“Going to parties showed me both sides of Lynbrook party culture,” said senior Jennifer Smith*. “There are people who want to socialize, but at the same time, people are relieving stress because students here are under a lot of pressure. I think going to party settings and feeling more liberated is another way of escaping the pressure Lynbrook is known for.”
Similarly, while relieving stress, some students enjoy the recklessness that accompanies party activities. High school students are still in adolescence, a stage in life in which they learn their limits, and mature self-regulation capabilities develop gradually throughout adolescence in the brain’s lateral prefrontal cortex, according to a 2014 study by Duke University Professor Dustin Albert. Early adolescents are more likely to engage in risk-taking behavior such as dangerous driving, drug use, binge drinking and risky sexual behavior — but at times, it is the thrill of partaking in such activities that motivates teens to party.

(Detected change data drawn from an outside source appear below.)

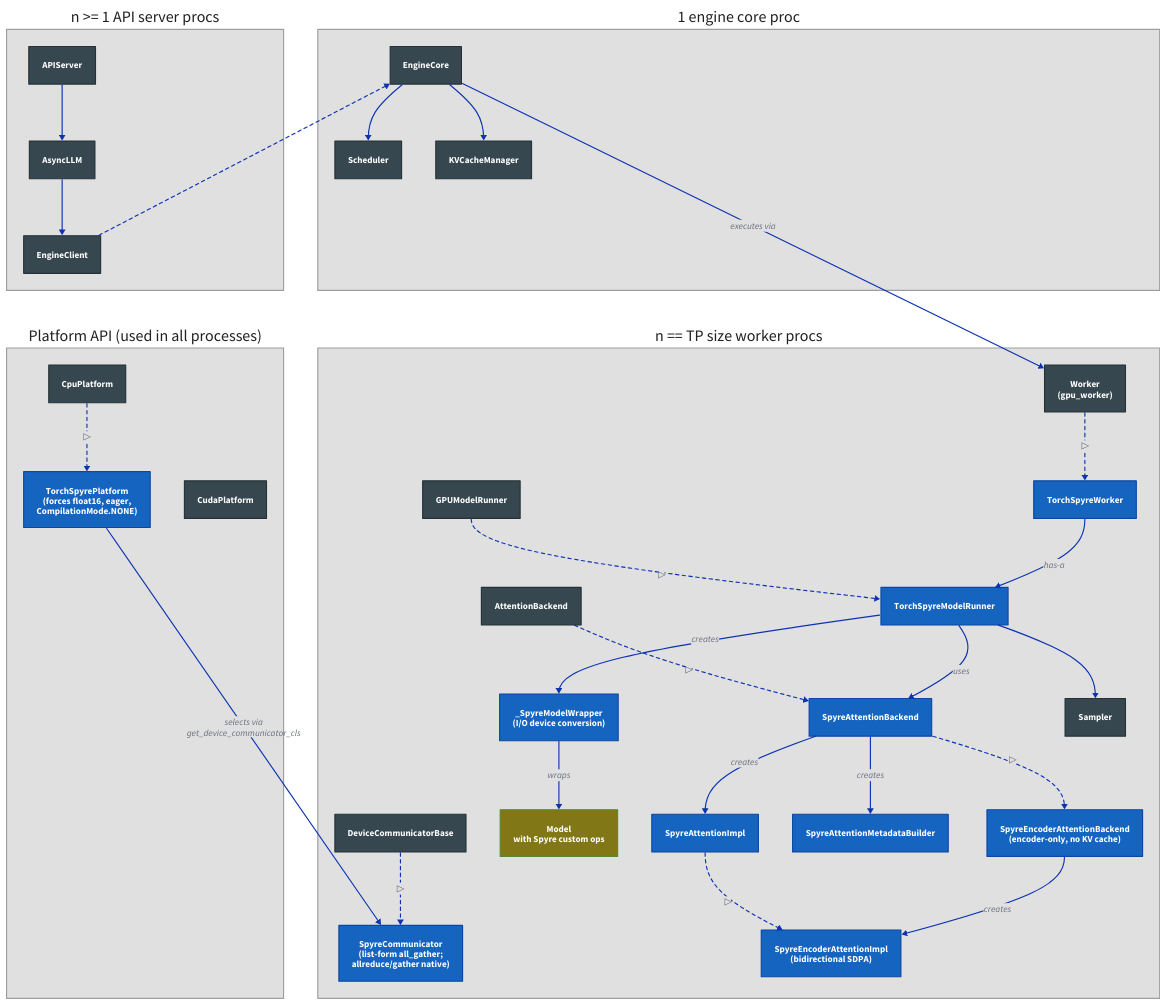
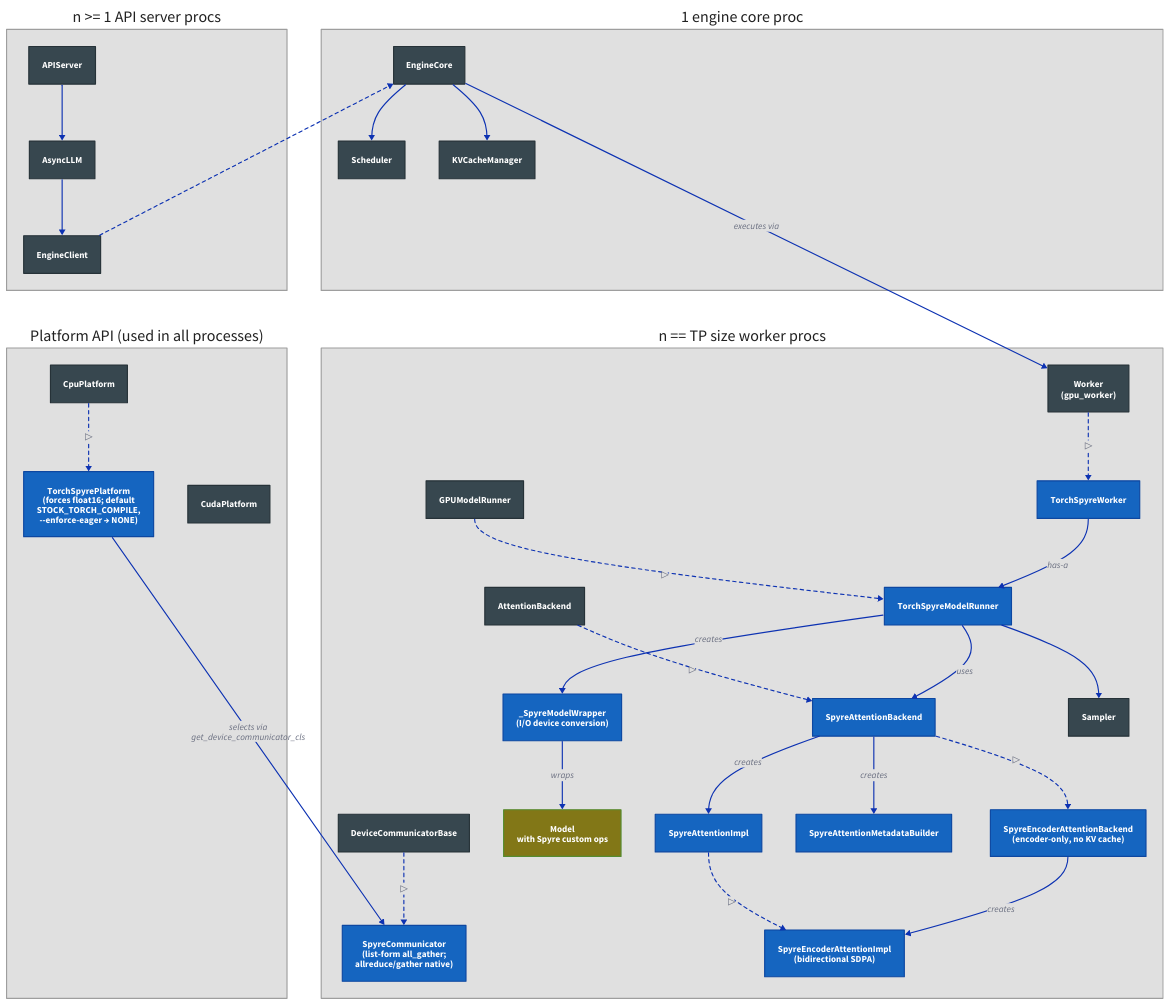
Before and after one commit to jvlunteren/spyre-inference: the diagram in latest/architecture/system-overview.d2, drawn with D2. The commit also changed 22 other files, not shown here.

```diff
--- a/latest/architecture/system-overview.d2
+++ b/latest/architecture/system-overview.d2
@@ -1,193 +1,193 @@
 grid-rows: 2
 grid-columns: 2
 grid-gap: 60
 
 api: "n >= 1 API server procs" {
   style.fill: "#e0e0e0"
   style.stroke: "#9e9e9e"
   style.font-color: "#212121"
 
   APIServer: APIServer {
     style.fill: "#37474f"
     style.stroke: "#263238"
     style.font-color: "#ffffff"
   }
   AsyncLLM: AsyncLLM {
     style.fill: "#37474f"
     style.stroke: "#263238"
     style.font-color: "#ffffff"
   }
   EngineClient: EngineClient {
     style.fill: "#37474f"
     style.stroke: "#263238"
     style.font-color: "#ffffff"
   }
 
   APIServer -> AsyncLLM -> EngineClient
 }
 
 engine: "1 engine core proc" {
   style.fill: "#e0e0e0"
   style.stroke: "#9e9e9e"
   style.font-color: "#212121"
 
   EngineCore: EngineCore {
     style.fill: "#37474f"
     style.stroke: "#263238"
     style.font-color: "#ffffff"
   }
   Scheduler: Scheduler {
     style.fill: "#37474f"
     style.stroke: "#263238"
     style.font-color: "#ffffff"
   }
   KVCacheManager: KVCacheManager {
     style.fill: "#37474f"
     style.stroke: "#263238"
     style.font-color: "#ffffff"
   }
 
   EngineCore -> Scheduler
   EngineCore -> KVCacheManager
 }
 
 platform: "Platform API (used in all processes)" {
   style.fill: "#e0e0e0"
   style.stroke: "#9e9e9e"
   style.font-color: "#212121"
 
   CpuPlatform: CpuPlatform {
     style.fill: "#37474f"
     style.stroke: "#263238"
     style.font-color: "#ffffff"
   }
-  SpyrePlatform: "TorchSpyrePlatform\n(forces float16, eager,\nCompilationMode.NONE)" {
+  SpyrePlatform: "TorchSpyrePlatform\n(forces float16; default\nSTOCK_TORCH_COMPILE,\n--enforce-eager → NONE)" {
     style.fill: "#1565c0"
     style.stroke: "#0d47a1"
     style.font-color: "#ffffff"
     style.bold: true
   }
   CudaPlatform: CudaPlatform {
     style.fill: "#37474f"
     style.stroke: "#263238"
     style.font-color: "#ffffff"
   }
 
   CpuPlatform -> SpyrePlatform: "▷" {style.stroke-dash: 3}
 }
 
 worker: "n == TP size worker procs" {
   style.fill: "#e0e0e0"
   style.stroke: "#9e9e9e"
   style.font-color: "#212121"
 
   Worker: "Worker\n(gpu_worker)" {
     style.fill: "#37474f"
     style.stroke: "#263238"
     style.font-color: "#ffffff"
   }
   SpyreWorker: TorchSpyreWorker {
     style.fill: "#1565c0"
     style.stroke: "#0d47a1"
     style.font-color: "#ffffff"
     style.bold: true
   }
 
   DeviceCommBase: DeviceCommunicatorBase {
     style.fill: "#37474f"
     style.stroke: "#263238"
     style.font-color: "#ffffff"
   }
   SpyreComm: "SpyreCommunicator\n(list-form all_gather;\nallreduce/gather native)" {
     style.fill: "#1565c0"
     style.stroke: "#0d47a1"
     style.font-color: "#ffffff"
     style.bold: true
   }
 
   GPUModelRunner: GPUModelRunner {
     style.fill: "#37474f"
     style.stroke: "#263238"
     style.font-color: "#ffffff"
   }
   SpyreModelRunner: TorchSpyreModelRunner {
     style.fill: "#1565c0"
     style.stroke: "#0d47a1"
     style.font-color: "#ffffff"
     style.bold: true
   }
   SpyreWrapper: "_SpyreModelWrapper\n(I/O device conversion)" {
     style.fill: "#1565c0"
     style.stroke: "#0d47a1"
     style.font-color: "#ffffff"
     style.bold: true
   }
 
   Model: "Model\nwith Spyre custom ops" {
     style.fill: "#827717"
     style.stroke: "#558b2f"
     style.font-color: "#ffffff"
   }
 
   AttentionBackend: AttentionBackend {
     style.fill: "#37474f"
     style.stroke: "#263238"
     style.font-color: "#ffffff"
   }
   SpyreAttnBackend: SpyreAttentionBackend {
     style.fill: "#1565c0"
     style.stroke: "#0d47a1"
     style.font-color: "#ffffff"
     style.bold: true
   }
   SpyreAttnImpl: SpyreAttentionImpl {
     style.fill: "#1565c0"
     style.stroke: "#0d47a1"
     style.font-color: "#ffffff"
     style.bold: true
   }
   SpyreMetaBuilder: SpyreAttentionMetadataBuilder {
     style.fill: "#1565c0"
     style.stroke: "#0d47a1"
     style.font-color: "#ffffff"
     style.bold: true
   }
   SpyreEncoderAttnBackend: "SpyreEncoderAttentionBackend\n(encoder-only, no KV cache)" {
     style.fill: "#1565c0"
     style.stroke: "#0d47a1"
     style.font-color: "#ffffff"
     style.bold: true
   }
   SpyreEncoderAttnImpl: "SpyreEncoderAttentionImpl\n(bidirectional SDPA)" {
     style.fill: "#1565c0"
     style.stroke: "#0d47a1"
     style.font-color: "#ffffff"
     style.bold: true
   }
 
   Sampler: Sampler {
     style.fill: "#37474f"
     style.stroke: "#263238"
     style.font-color: "#ffffff"
   }
 
   Worker -> SpyreWorker: "▷" {style.stroke-dash: 3}
   GPUModelRunner -> SpyreModelRunner: "▷" {style.stroke-dash: 3}
   AttentionBackend -> SpyreAttnBackend: "▷" {style.stroke-dash: 3}
   DeviceCommBase -> SpyreComm: "▷" {style.stroke-dash: 3}
 
   SpyreWorker -> SpyreModelRunner: has-a
   SpyreModelRunner -> SpyreWrapper: creates
   SpyreWrapper -> Model: wraps
   SpyreModelRunner -> SpyreAttnBackend: uses
   SpyreModelRunner -> Sampler
   SpyreAttnBackend -> SpyreAttnImpl: creates
   SpyreAttnBackend -> SpyreMetaBuilder: creates
   SpyreAttnBackend -> SpyreEncoderAttnBackend: "▷" {style.stroke-dash: 3}
   SpyreAttnImpl -> SpyreEncoderAttnImpl: "▷" {style.stroke-dash: 3}
   SpyreEncoderAttnBackend -> SpyreEncoderAttnImpl: creates
 }
 
 api.EngineClient -> engine.EngineCore: {style.stroke-dash: 3}
 engine.EngineCore -> worker.Worker: "executes via"
 platform.SpyrePlatform -> worker.SpyreComm: "selects via\nget_device_communicator_cls"
```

“Sometimes, people don’t want to party responsibly,” Smith said. “People think that substance abuse is the only way to escape academic stress, and I think in those situations, people want to be a little more reckless, and they don’t have limits.”
Some Lynbrook students are secretive about partying because they are wary of being associated with the negative connotations of partying. In a school where the party scene is mostly under wraps, the fear of judgement plagues many students’ minds.
The desire to fit in and feel like a part of a group is normal, and most people feel this way at times, especially in the adolescent and young adult years. Peer pressure prevention programs often educate students at a young age about overt peer pressure. Nonetheless, a subtle form of peer pressure persists, in the form of “lighthearted” pressure on others to experiment with substances such as alcohol, drugs or cigarettes.
“I felt a bit of peer pressure when I first started [partying],” said senior Ali Sanders*. “I’m not sure if it was intentional, but [others] kept asking me questions and telling me to smoke. I tried it, and I regretted it. I feel like [peer pressure is] easier to overcome if you’re confident, because now that I know my limits, I know when to say no. If you say you’re just scared, people will call you chicken, but if you say, ‘No, I’ve had this experience; I know I can’t take that,’ they’ll back off. “
I feel like [peer pressure is] easier to overcome if you’re confident, because now that I know my limits, I know when to say no.”
— Ali Sanders, senior
The effects of peer pressure can be detrimental to those who fall under its temptations. Sometimes, its effects can change someone’s lifestyle entirely.
“Peer pressure is huge, especially at Lynbrook,” said senior Aditya Park*. “The more experienced people tend to pressure underclassmen and first-timers a lot. It’s scary what peer pressure can do to people — I know people who have been peer pressured to use nicotine devices, and now they´re addicted. I think the person that is pressuring someone should know that what they’re doing is going to affect a person’s life.”
The presence of peer pressure varies among parties.
“Of course people drink and do drugs, but not everybody does, and no one pressures others to,” Willis said. “I’ve never seen peer pressure happen. No one forces others to do anything, and it’s really someone’s own choice to do whatever they want to do. If someone doesn’t drink, we’re like, ‘more for everybody else!’ That’s the attitude around here.”
Inevitably, teenagers will have to make their own choices as they grow up. Horror stories about partying should keep people wary, but some teens think that they are responsible enough to experiment and set their own limits. Partying can bring out people’s inner personalities, revealing opportunities to meet new people. At the end of the day, it is up to the individual student to decide how he or she celebrates and relieves stress, whether that be becoming involved in party culture, or simply having a sleepover with friends.